Say how many lines in the records contain the string "function", giving the number by itself.

Segment Open

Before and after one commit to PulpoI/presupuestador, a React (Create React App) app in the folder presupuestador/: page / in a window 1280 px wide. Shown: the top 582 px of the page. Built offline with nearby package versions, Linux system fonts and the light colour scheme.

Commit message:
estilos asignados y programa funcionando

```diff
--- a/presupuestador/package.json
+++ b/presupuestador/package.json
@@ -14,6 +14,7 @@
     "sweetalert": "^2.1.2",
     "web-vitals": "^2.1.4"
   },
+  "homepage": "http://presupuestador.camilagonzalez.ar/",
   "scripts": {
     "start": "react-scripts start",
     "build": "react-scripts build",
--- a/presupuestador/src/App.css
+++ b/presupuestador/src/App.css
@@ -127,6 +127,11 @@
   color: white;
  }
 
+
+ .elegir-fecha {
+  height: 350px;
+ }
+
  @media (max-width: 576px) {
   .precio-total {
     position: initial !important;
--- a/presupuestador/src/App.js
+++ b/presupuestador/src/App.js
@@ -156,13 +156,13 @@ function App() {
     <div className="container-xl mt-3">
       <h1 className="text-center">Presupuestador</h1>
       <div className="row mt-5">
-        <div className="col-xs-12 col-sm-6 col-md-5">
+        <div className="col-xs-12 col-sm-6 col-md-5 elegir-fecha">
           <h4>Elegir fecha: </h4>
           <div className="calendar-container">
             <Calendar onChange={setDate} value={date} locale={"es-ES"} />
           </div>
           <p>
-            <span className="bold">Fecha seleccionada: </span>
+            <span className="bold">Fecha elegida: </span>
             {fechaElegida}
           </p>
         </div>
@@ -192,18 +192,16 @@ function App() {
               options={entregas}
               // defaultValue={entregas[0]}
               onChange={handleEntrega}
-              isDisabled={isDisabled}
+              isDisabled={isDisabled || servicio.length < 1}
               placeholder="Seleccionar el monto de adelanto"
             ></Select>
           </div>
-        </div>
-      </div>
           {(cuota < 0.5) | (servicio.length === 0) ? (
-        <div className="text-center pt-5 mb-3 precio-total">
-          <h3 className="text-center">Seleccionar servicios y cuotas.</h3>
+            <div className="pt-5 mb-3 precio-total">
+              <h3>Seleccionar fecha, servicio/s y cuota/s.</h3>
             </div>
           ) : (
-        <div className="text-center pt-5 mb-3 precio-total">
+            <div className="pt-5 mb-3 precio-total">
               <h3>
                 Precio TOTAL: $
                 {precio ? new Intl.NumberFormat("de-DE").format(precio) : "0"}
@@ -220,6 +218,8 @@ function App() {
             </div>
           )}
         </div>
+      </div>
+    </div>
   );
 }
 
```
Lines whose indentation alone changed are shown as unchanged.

Segment Closed

§ **EXERCISE OUTPUT**
3